So without the proper conditions (whatever they are), a gym ends up with girls who have done X number of years of compulsories and are bored and parents who have paid lots of money and expect progress. Yes, there are those people who are focused on the "Number" and will push the coaches to promote to Level "X". But if the vast majority of gymnasts are weak in a certain area--the coaches really need to see what is not working on their end.

What are other's experiences with this?
 

gmom46

New Member
Mar 5, 2008
23
FYI, my dd is a gymnast who was moved from level 7 to level 8 within about 2 weeks of Level 7 states last year (completing only 1 year of level 7). The coach wanted to "see how she would do" at level 8, knowing full well that she did not have all her skills (giants, releases, etc.). For some reason he uses my dd as a "test case." And, it seems, she gets burned a bit for that.

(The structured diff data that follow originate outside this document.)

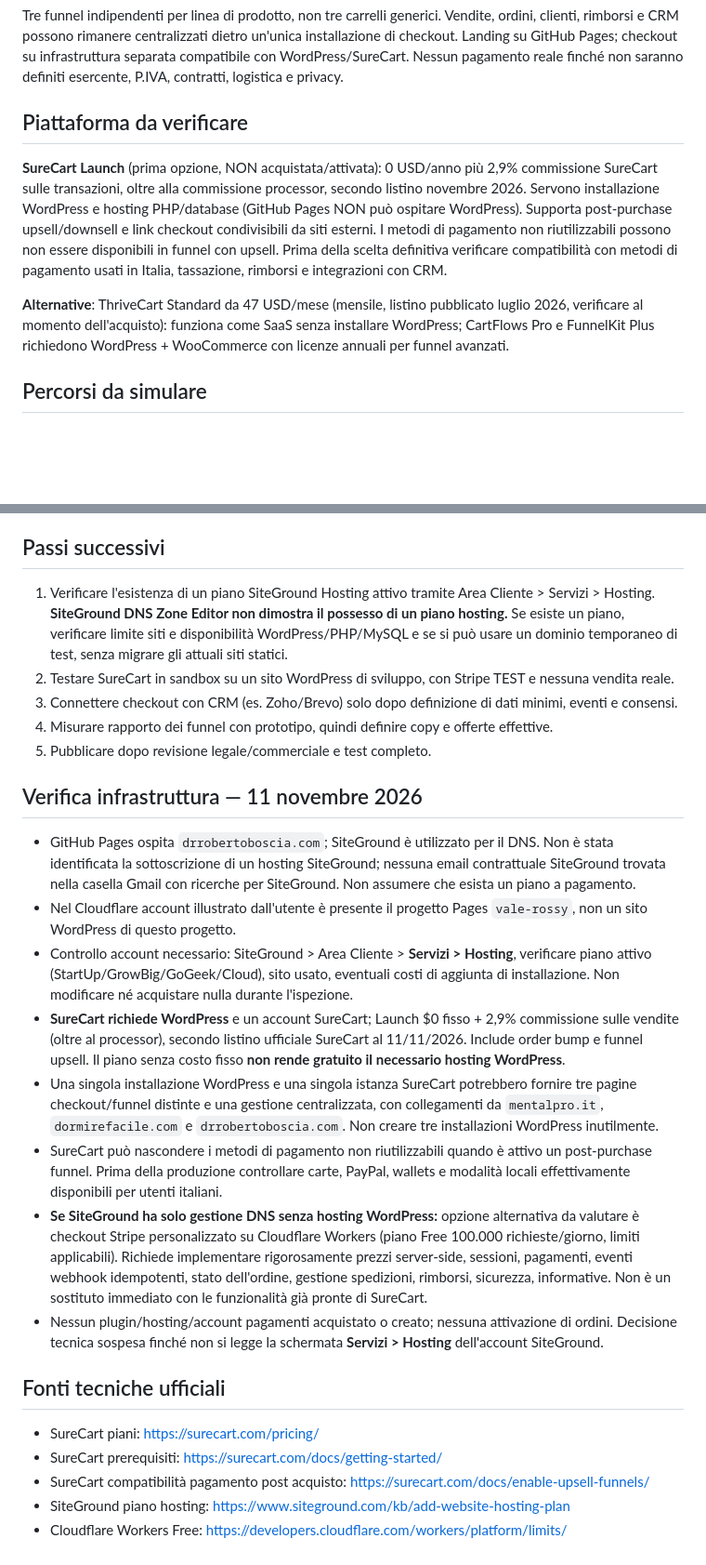
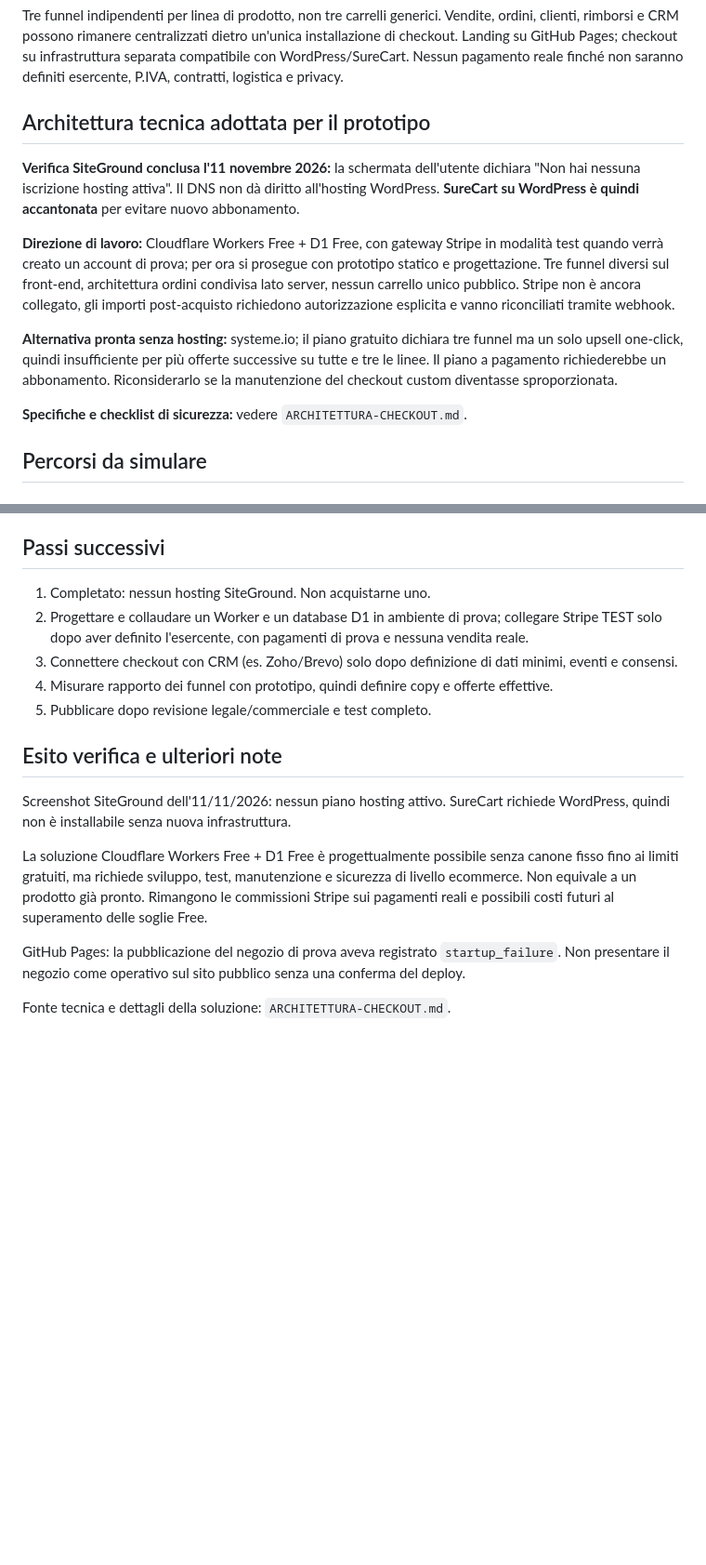
Before and after one commit to Robyboscia/sito-personale, a Markdown page: laboratorio-funnel/PIANO.md, 2 parts joined by grey strips. Shown at 93% size. Drawn GitHub-style; blank space fills up the shorter version.

Commit message:
Rebase funnel plan onto confirmed SiteGround no-hosting and Cloudflare checkout

```diff
--- a/laboratorio-funnel/PIANO.md
+++ b/laboratorio-funnel/PIANO.md
@@ -2,10 +2,14 @@
 ## Decisione
 Tre funnel indipendenti per linea di prodotto, non tre carrelli generici. Vendite, ordini, clienti, rimborsi e CRM possono rimanere centralizzati dietro un'unica installazione di checkout. Landing su GitHub Pages; checkout su infrastruttura separata compatibile con WordPress/SureCart. Nessun pagamento reale finché non saranno definiti esercente, P.IVA, contratti, logistica e privacy.
 
-## Piattaforma da verificare
-**SureCart Launch** (prima opzione, NON acquistata/attivata): 0 USD/anno più 2,9% commissione SureCart sulle transazioni, oltre alla commissione processor, secondo listino novembre 2026. Servono installazione WordPress e hosting PHP/database (GitHub Pages NON può ospitare WordPress). Supporta post-purchase upsell/downsell e link checkout condivisibili da siti esterni. I metodi di pagamento non riutilizzabili possono non essere disponibili in funnel con upsell. Prima della scelta definitiva verificare compatibilità con metodi di pagamento usati in Italia, tassazione, rimborsi e integrazioni con CRM.
+## Architettura tecnica adottata per il prototipo
+**Verifica SiteGround conclusa l'11 novembre 2026:** la schermata dell'utente dichiara "Non hai nessuna iscrizione hosting attiva". Il DNS non dà diritto all'hosting WordPress. **SureCart su WordPress è quindi accantonata** per evitare nuovo abbonamento.
 
-**Alternative**: ThriveCart Standard da 47 USD/mese (mensile, listino pubblicato luglio 2026, verificare al momento dell'acquisto): funziona come SaaS senza installare WordPress; CartFlows Pro e FunnelKit Plus richiedono WordPress + WooCommerce con licenze annuali per funnel avanzati.
+**Direzione di lavoro:** Cloudflare Workers Free + D1 Free, con gateway Stripe in modalità test quando verrà creato un account di prova; per ora si prosegue con prototipo statico e progettazione. Tre funnel diversi sul front-end, architettura ordini condivisa lato server, nessun carrello unico pubblico. Stripe non è ancora collegato, gli importi post-acquisto richiedono autorizzazione esplicita e vanno riconciliati tramite webhook.
+
+**Alternativa pronta senza hosting:** systeme.io; il piano gratuito dichiara tre funnel ma un solo upsell one-click, quindi insufficiente per più offerte successive su tutte e tre le linee. Il piano a pagamento richiederebbe un abbonamento. Riconsiderarlo se la manutenzione del checkout custom diventasse sproporzionata.
+
+**Specifiche e checklist di sicurezza:** vedere `ARCHITETTURA-CHECKOUT.md`.
 
 ## Percorsi da simulare
 ### mentalpro.it
@@ -26,25 +30,17 @@ Prodotto formativo base -> programma approfondito -> premium; su rifiuto modulo
 - Ordini non attivati finché non sono definiti titolare, Partita IVA, rapporti con produttore/fornitore, fatturazione, spedizione e assistenza.
 
 ## Passi successivi
-1. Verificare l'esistenza di un piano SiteGround Hosting attivo tramite Area Cliente > Servizi > Hosting. **SiteGround DNS Zone Editor non dimostra il possesso di un piano hosting.** Se esiste un piano, verificare limite siti e disponibilità WordPress/PHP/MySQL e se si può usare un dominio temporaneo di test, senza migrare gli attuali siti statici.
-2. Testare SureCart in sandbox su un sito WordPress di sviluppo, con Stripe TEST e nessuna vendita reale.
+1. Completato: nessun hosting SiteGround. Non acquistarne uno.
+2. Progettare e collaudare un Worker e un database D1 in ambiente di prova; collegare Stripe TEST solo dopo aver definito l'esercente, con pagamenti di prova e nessuna vendita reale.
 3. Connettere checkout con CRM (es. Zoho/Brevo) solo dopo definizione di dati minimi, eventi e consensi.
 4. Misurare rapporto dei funnel con prototipo, quindi definire copy e offerte effettive.
 5. Pubblicare dopo revisione legale/commerciale e test completo.
 
-## Verifica infrastruttura — 11 novembre 2026
-- GitHub Pages ospita `drrobertoboscia.com`; SiteGround è utilizzato per il DNS. Non è stata identificata la sottoscrizione di un hosting SiteGround; nessuna email contrattuale SiteGround trovata nella casella Gmail con ricerche per SiteGround. Non assumere che esista un piano a pagamento.
-- Nel Cloudflare account illustrato dall'utente è presente il progetto Pages `vale-rossy`, non un sito WordPress di questo progetto.
-- Controllo account necessario: SiteGround > Area Cliente > **Servizi > Hosting**, verificare piano attivo (StartUp/GrowBig/GoGeek/Cloud), sito usato, eventuali costi di aggiunta di installazione. Non modificare né acquistare nulla durante l'ispezione.
-- **SureCart richiede WordPress** e un account SureCart; Launch $0 fisso + 2,9% commissione sulle vendite (oltre al processor), secondo listino ufficiale SureCart al 11/11/2026. Include order bump e funnel upsell. Il piano senza costo fisso **non rende gratuito il necessario hosting WordPress**.
-- Una singola installazione WordPress e una singola istanza SureCart potrebbero fornire tre pagine checkout/funnel distinte e una gestione centralizzata, con collegamenti da `mentalpro.it`, `dormirefacile.com` e `drrobertoboscia.com`. Non creare tre installazioni WordPress inutilmente.
-- SureCart può nascondere i metodi di pagamento non riutilizzabili quando è attivo un post-purchase funnel. Prima della produzione controllare carte, PayPal, wallets e modalità locali effettivamente disponibili per utenti italiani.
-- **Se SiteGround ha solo gestione DNS senza hosting WordPress:** opzione alternativa da valutare è checkout Stripe personalizzato su Cloudflare Workers (piano Free 100.000 richieste/giorno, limiti applicabili). Richiede implementare rigorosamente prezzi server-side, sessioni, pagamenti, eventi webhook idempotenti, stato dell'ordine, gestione spedizioni, rimborsi, sicurezza, informative. Non è un sostituto immediato con le funzionalità già pronte di SureCart.
-- Nessun plugin/hosting/account pagamenti acquistato o creato; nessuna attivazione di ordini. Decisione tecnica sospesa finché non si legge la schermata **Servizi > Hosting** dell'account SiteGround.
+## Esito verifica e ulteriori note
+Screenshot SiteGround dell'11/11/2026: nessun piano hosting attivo. SureCart richiede WordPress, quindi non è installabile senza nuova infrastruttura.
 
-## Fonti tecniche ufficiali
-- SureCart piani: https://surecart.com/pricing/
-- SureCart prerequisiti: https://surecart.com/docs/getting-started/
-- SureCart compatibilità pagamento post acquisto: https://surecart.com/docs/enable-upsell-funnels/
-- SiteGround piano hosting: https://www.siteground.com/kb/add-website-hosting-plan
-- Cloudflare Workers Free: https://developers.cloudflare.com/workers/platform/limits/
+La soluzione Cloudflare Workers Free + D1 Free è progettualmente possibile senza canone fisso fino ai limiti gratuiti, ma richiede sviluppo, test, manutenzione e sicurezza di livello ecommerce. Non equivale a un prodotto già pronto. Rimangono le commissioni Stripe sui pagamenti reali e possibili costi futuri al superamento delle soglie Free.
+
+GitHub Pages: la pubblicazione del negozio di prova aveva registrato `startup_failure`. Non presentare il negozio come operativo sul sito pubblico senza una conferma del deploy.
+
+Fonte tecnica e dettagli della soluzione: `ARCHITETTURA-CHECKOUT.md`.
```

My dd happens (thankfully) to be a gymnast who has natural good form, and thus still scores decently on beam and floor, and can vault pretty good...so only bars is her true weakness. So, she was able (last year) to qualify for sectionals in her first level 8 meet, and did make states in the first sectional...all w/o doing giants.

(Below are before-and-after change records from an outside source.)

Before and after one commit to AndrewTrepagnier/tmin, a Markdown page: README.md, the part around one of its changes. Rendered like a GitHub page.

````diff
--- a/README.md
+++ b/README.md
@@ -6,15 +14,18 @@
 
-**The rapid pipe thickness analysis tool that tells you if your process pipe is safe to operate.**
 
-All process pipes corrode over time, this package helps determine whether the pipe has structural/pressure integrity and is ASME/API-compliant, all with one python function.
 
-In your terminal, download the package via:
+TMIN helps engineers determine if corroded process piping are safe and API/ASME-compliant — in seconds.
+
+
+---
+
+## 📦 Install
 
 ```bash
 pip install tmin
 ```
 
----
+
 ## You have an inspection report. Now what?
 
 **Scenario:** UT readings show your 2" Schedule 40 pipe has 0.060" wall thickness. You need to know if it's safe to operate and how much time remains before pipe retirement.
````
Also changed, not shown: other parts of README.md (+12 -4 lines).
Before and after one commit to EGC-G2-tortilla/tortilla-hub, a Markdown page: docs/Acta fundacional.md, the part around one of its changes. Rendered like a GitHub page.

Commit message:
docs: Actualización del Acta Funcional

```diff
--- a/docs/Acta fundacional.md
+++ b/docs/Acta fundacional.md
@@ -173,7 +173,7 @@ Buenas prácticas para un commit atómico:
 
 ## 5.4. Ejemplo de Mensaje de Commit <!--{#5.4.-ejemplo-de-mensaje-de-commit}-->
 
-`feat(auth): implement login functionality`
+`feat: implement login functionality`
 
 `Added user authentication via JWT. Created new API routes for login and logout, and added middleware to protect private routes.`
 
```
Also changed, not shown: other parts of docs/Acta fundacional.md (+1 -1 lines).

Please note that I did not request at any time to have my duaghter move up to level 8, nor did she want it. I personally feel it was the biggest mistake in her gymnastic career. She has since become stressed over competing, and getting the required skills. I think she would have made a very good second year Level 7 (if she repeated). Instead, she is a weak 8 (even this year).

I appreciate the response by lannamavity. Being a coach, I'm sure you were looking to give me the coaches point of view. I felt, however, that a reply from me was in order to set the record straight, and see a parents point of view. We are taught (at our gym) not to question the coaches decision. So, I did not think it was my place to quesiton him moving my daughter up a level in the same year. But, what's done is done, and she can't go backwards. She is starting to get her confidence back a little bit, but it is a slow process.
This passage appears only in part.